Gerald Darmanin, the country’s budget minister, said President Emmanuel Macron’s government should expand the use of mechanisms created by de Gaulle in the 1960s to distribute more capital and profits to workers. By becoming significant stakeholders, workers would gain influence and spending power, Darmanin said.
“In a world in crisis, sharing wealth is an essential issue. The association of capital and labor is a solution to respond to the class struggle that is resurfacing,” he said in an interview with French Sunday paper Journal Du Dimanche.
The coronavirus epidemic, lockdowns and the ensuing recessions are forcing governments around the world to reconsider their economic models.
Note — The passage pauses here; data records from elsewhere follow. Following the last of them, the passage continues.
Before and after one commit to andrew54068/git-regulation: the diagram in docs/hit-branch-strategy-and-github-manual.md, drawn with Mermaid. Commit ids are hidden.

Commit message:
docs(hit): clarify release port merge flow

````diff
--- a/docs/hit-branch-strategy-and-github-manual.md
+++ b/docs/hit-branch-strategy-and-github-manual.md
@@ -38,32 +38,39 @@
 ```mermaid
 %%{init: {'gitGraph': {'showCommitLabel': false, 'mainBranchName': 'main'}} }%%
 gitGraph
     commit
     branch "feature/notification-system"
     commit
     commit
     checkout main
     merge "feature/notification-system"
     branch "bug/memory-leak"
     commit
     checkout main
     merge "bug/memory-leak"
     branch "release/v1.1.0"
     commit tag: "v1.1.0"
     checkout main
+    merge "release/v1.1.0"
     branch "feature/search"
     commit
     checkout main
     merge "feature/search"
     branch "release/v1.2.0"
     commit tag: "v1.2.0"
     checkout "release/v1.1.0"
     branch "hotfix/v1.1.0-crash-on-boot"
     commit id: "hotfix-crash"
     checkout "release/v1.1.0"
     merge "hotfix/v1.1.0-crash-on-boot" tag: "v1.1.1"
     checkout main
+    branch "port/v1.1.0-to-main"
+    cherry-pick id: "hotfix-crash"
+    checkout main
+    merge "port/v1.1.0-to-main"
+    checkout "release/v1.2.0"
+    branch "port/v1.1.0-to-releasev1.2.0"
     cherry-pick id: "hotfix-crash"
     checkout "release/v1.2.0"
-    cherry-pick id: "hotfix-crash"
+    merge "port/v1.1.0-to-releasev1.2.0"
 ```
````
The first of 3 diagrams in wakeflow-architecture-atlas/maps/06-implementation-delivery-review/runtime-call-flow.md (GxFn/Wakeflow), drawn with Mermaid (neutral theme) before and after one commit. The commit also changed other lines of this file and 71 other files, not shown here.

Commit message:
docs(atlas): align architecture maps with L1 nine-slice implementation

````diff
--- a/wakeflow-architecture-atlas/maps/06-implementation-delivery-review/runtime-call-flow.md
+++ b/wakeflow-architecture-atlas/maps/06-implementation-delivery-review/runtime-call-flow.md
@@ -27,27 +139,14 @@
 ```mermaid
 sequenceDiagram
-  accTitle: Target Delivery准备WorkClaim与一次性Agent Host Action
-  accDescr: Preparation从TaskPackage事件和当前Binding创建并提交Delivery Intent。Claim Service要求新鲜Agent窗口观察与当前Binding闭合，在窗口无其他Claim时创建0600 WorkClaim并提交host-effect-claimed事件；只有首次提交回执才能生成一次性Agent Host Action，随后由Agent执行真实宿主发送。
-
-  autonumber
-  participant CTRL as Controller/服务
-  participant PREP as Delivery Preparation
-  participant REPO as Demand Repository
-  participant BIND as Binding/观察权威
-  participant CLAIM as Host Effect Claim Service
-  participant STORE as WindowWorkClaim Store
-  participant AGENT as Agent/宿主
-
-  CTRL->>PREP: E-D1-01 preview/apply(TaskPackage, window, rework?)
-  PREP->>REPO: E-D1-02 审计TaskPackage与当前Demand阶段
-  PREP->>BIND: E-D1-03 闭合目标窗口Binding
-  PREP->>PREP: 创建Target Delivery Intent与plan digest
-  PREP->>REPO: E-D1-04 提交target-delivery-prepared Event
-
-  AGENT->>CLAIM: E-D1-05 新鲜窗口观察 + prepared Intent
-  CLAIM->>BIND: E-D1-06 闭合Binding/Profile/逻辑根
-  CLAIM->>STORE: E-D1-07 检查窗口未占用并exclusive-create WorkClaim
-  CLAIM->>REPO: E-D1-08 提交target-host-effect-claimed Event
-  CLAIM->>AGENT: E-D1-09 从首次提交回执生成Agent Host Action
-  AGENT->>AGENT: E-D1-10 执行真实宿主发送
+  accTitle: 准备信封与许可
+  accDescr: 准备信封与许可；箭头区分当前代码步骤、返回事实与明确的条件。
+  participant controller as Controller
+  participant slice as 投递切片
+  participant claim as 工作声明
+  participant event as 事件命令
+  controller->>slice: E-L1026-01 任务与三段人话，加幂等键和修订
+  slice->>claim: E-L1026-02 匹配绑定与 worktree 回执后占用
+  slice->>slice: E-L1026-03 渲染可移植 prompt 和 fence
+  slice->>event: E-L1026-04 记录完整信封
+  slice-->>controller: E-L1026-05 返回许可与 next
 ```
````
With millions of jobs lost in a short space of time, there is a growing risk of a sudden jump in inequality and poverty. The social risks are particularly acute in France, where the Yellow Vest movement was protesting against inequality and low incomes well before the Covid-19 outbreak.
The budget minister said he has spoken to Macron about the idea. The president has already signaled that he intends to do more to boost incomes for low-paid workers from delivery drivers to nurses after the pandemic underlined their key role in society.
Darmanin said de Gaulle’s ideas of reconciling the interests of workers and business were never fully implemented, despite a tax reform last year to encourage companies to use profit- and capital-sharing mechanisms. A significant expansion of the measures now, Darmanin said, would have no cost to public finances and would help low-income workers play a greater role in society.
“Between unbridled capitalism and an administered economy, there is a third way,” Darmanin said.
©2020 Bloomberg L.P.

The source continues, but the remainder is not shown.